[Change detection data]
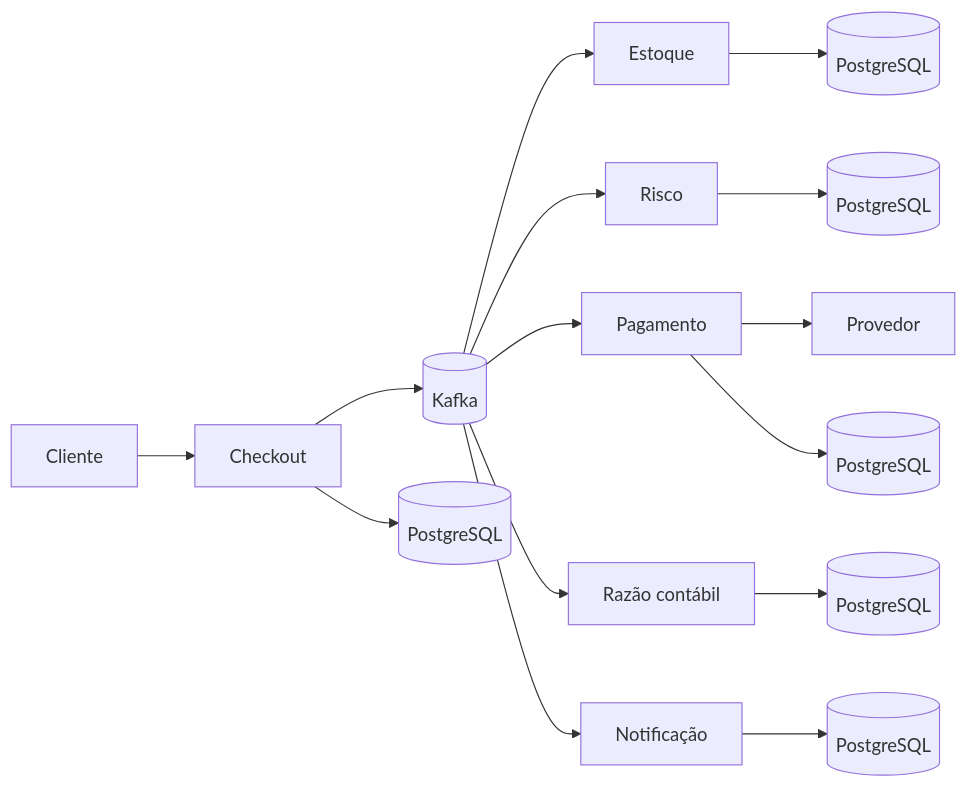
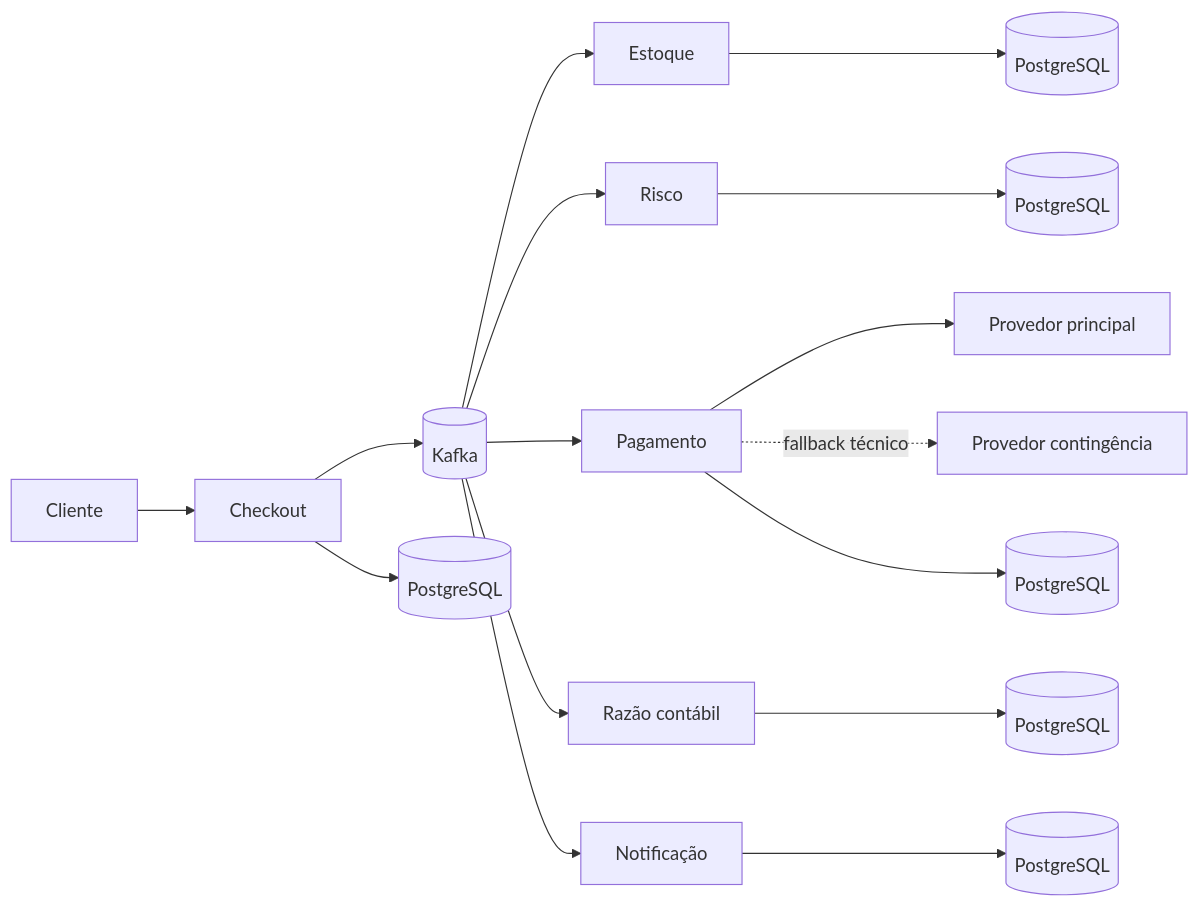
One commit to Mateussoaresferreira/orquestra-pagamentos changed the diagram in README.md. Above: the diagram before and after it, drawn with Mermaid. The commit also changed other lines of this file and 268 other files, not shown here.

````diff
--- a/README.md
+++ b/README.md
@@ -31,17 +59,18 @@
 ```mermaid
 flowchart LR
     C[Cliente] --> CO[Checkout]
     CO --> K[(Kafka)]
     K --> ES[Estoque]
     K --> RI[Risco]
     K --> PA[Pagamento]
-    PA --> PR[Provedor]
+    PA --> PR1[Provedor principal]
+    PA -. fallback técnico .-> PR2[Provedor contingência]
     K --> RA[Razão contábil]
     K --> NO[Notificação]
     CO --> BC[(PostgreSQL)]
     ES --> BE[(PostgreSQL)]
     RI --> BR[(PostgreSQL)]
     PA --> BP[(PostgreSQL)]
     RA --> BL[(PostgreSQL)]
     NO --> BN[(PostgreSQL)]
 ```
````
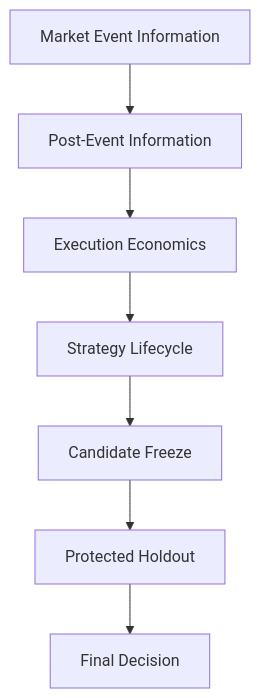
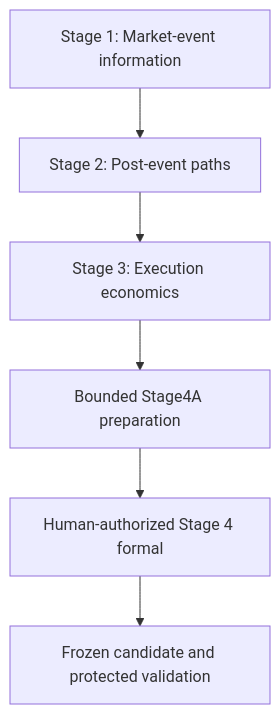
The diagram in RESEARCH_METHODOLOGY.md (terrylu930119/crypto-research-platform), drawn with Mermaid before and after one commit. The commit also changed other lines of this file and 9 other files, not shown here.

````diff
--- a/RESEARCH_METHODOLOGY.md
+++ b/RESEARCH_METHODOLOGY.md
@@ -7,9 +7,8 @@
 ```mermaid
 flowchart TD
-    A[Market Event Information] --> B[Post-Event Information]
-    B --> C[Execution Economics]
-    C --> D[Strategy Lifecycle]
-    D --> E[Candidate Freeze]
-    E --> F[Protected Holdout]
-    F --> G[Final Decision]
+    A[Stage 1: Market-event information] --> B[Stage 2: Post-event paths]
+    B --> C[Stage 3: Execution economics]
+    C --> D[Bounded Stage4A preparation]
+    D --> E[Human-authorized Stage 4 formal]
+    E --> F[Frozen candidate and protected validation]
 ```
````
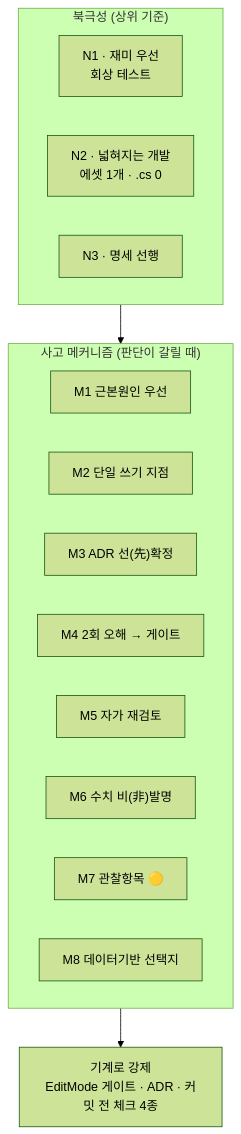
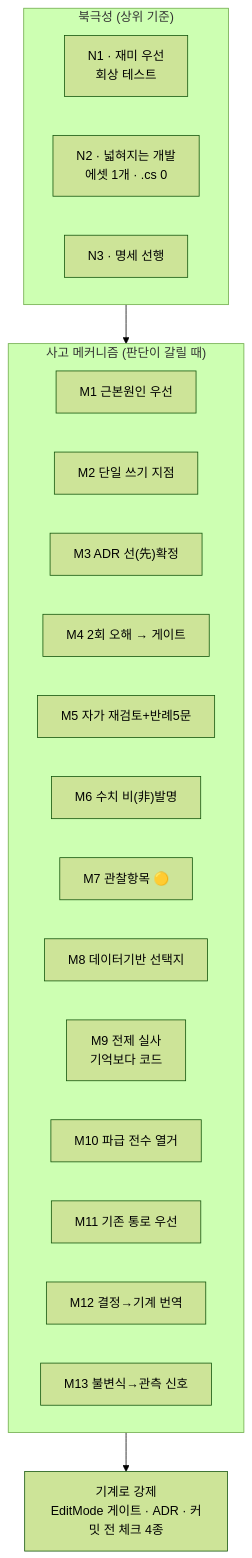
One commit to jhyun1234/AI_GOAP changed the first of 2 diagrams in Docs/개발_방법론_명세서.md. Above: the diagram before and after it, drawn with Mermaid (forest theme). The commit also changed other lines of this file and 1 other file, not shown here.

````diff
--- a/Docs/개발_방법론_명세서.md
+++ b/Docs/개발_방법론_명세서.md
@@ -69,20 +74,25 @@
 ```mermaid
 flowchart TD
     subgraph NS["북극성 (상위 기준)"]
         N1["N1 · 재미 우선<br/>회상 테스트"]
         N2["N2 · 넓혀지는 개발<br/>에셋 1개 · .cs 0"]
         N3["N3 · 명세 선행"]
     end
     subgraph MECH["사고 메커니즘 (판단이 갈릴 때)"]
         M1["M1 근본원인 우선"]
         M2["M2 단일 쓰기 지점"]
         M3["M3 ADR 선(先)확정"]
         M4["M4 2회 오해 → 게이트"]
-        M5["M5 자가 재검토"]
+        M5["M5 자가 재검토+반례5문"]
         M6["M6 수치 비(非)발명"]
         M7["M7 관찰항목 🟡"]
         M8["M8 데이터기반 선택지"]
+        M9["M9 전제 실사<br/>기억보다 코드"]
+        M10["M10 파급 전수 열거"]
+        M11["M11 기존 통로 우선"]
+        M12["M12 결정→기계 번역"]
+        M13["M13 불변식→관측 신호"]
     end
     Guard["기계로 강제<br/>EditMode 게이트 · ADR · 커밋 전 체크 4종"]
     NS --> MECH --> Guard
 ```
````
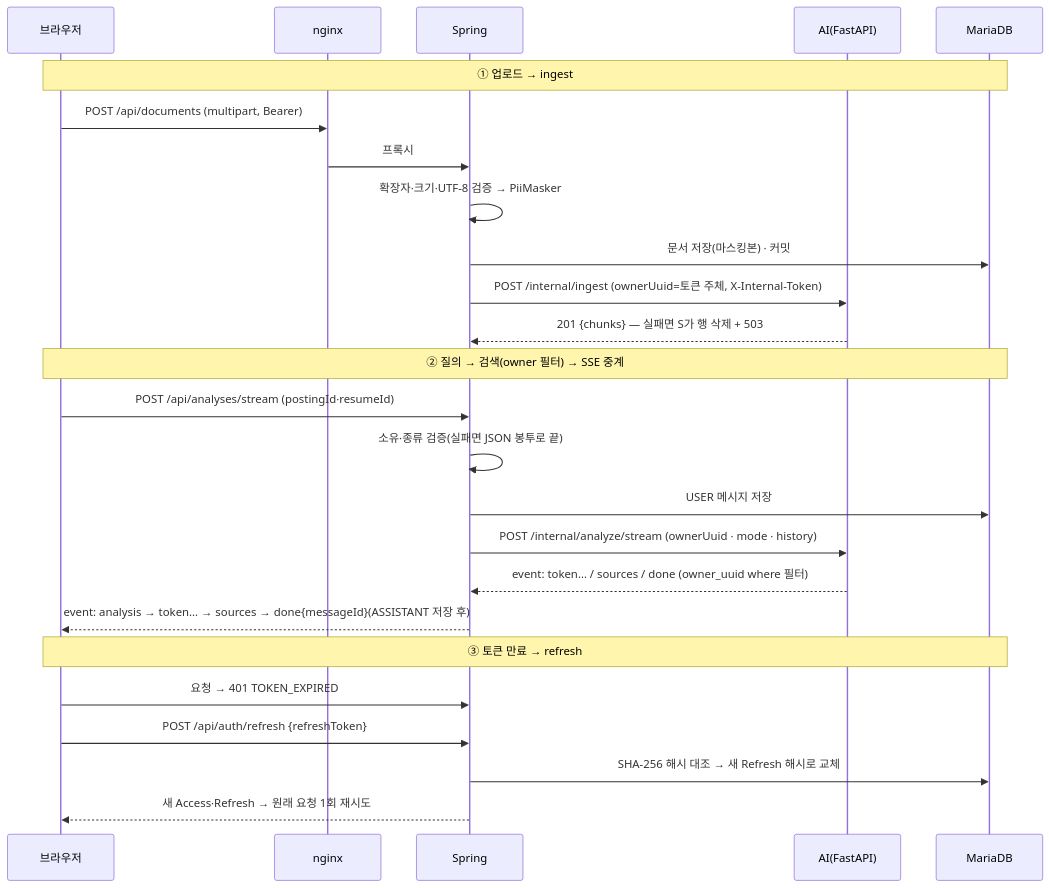
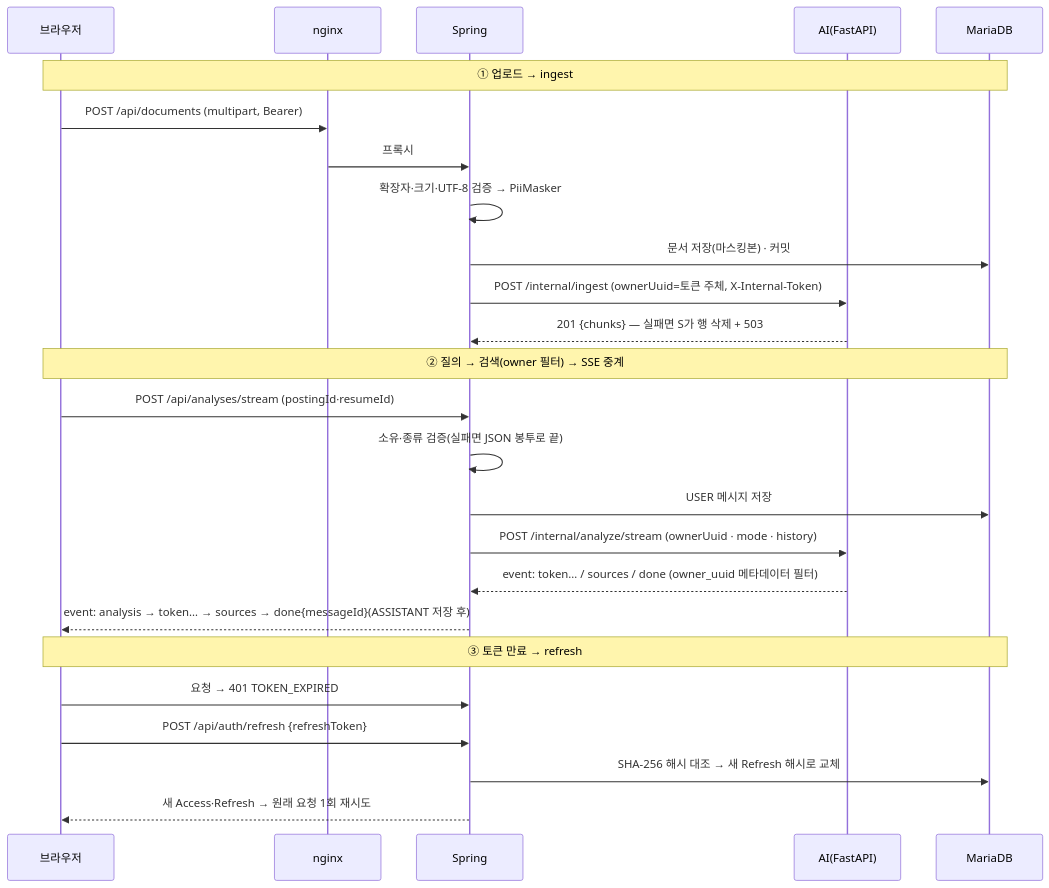
One commit to SkshieldusRookies06-03/Gap_RookiesProject changed the second of 2 diagrams in docs/2-시스템아키텍처설계서.md. Above: the diagram before and after it, drawn with Mermaid. The commit also changed other lines of this file and 47 other files, not shown here.

````diff
--- a/docs/2-시스템아키텍처설계서.md
+++ b/docs/2-시스템아키텍처설계서.md
@@ -100,27 +100,27 @@
 ```mermaid
 sequenceDiagram
   participant B as 브라우저
   participant N as nginx
   participant S as Spring
   participant A as AI(FastAPI)
   participant D as MariaDB
   Note over B,D: ① 업로드 → ingest
   B->>N: POST /api/documents (multipart, Bearer)
   N->>S: 프록시
   S->>S: 확장자·크기·UTF-8 검증 → PiiMasker
   S->>D: 문서 저장(마스킹본) · 커밋
   S->>A: POST /internal/ingest (ownerUuid=토큰 주체, X-Internal-Token)
   A-->>S: 201 {chunks} — 실패면 S가 행 삭제 + 503
   Note over B,D: ② 질의 → 검색(owner 필터) → SSE 중계
   B->>S: POST /api/analyses/stream (postingId·resumeId)
   S->>S: 소유·종류 검증(실패면 JSON 봉투로 끝)
   S->>D: USER 메시지 저장
   S->>A: POST /internal/analyze/stream (ownerUuid · mode · history)
-  A-->>S: event: token… / sources / done (owner_uuid where 필터)
+  A-->>S: event: token… / sources / done (owner_uuid 메타데이터 필터)
   S-->>B: event: analysis → token… → sources → done{messageId}(ASSISTANT 저장 후)
   Note over B,D: ③ 토큰 만료 → refresh
   B->>S: 요청 → 401 TOKEN_EXPIRED
   B->>S: POST /api/auth/refresh {refreshToken}
   S->>D: SHA-256 해시 대조 → 새 Refresh 해시로 교체
   S-->>B: 새 Access·Refresh → 원래 요청 1회 재시도
 ```
````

• [TASK TO COMPLETE]
Would you show every line in the data above that contains the string "Note"?

• [RESULT]
   Note over B,D: ① 업로드 → ingest
   Note over B,D: ② 질의 → 검색(owner 필터) → SSE 중계
   Note over B,D: ③ 토큰 만료 → refresh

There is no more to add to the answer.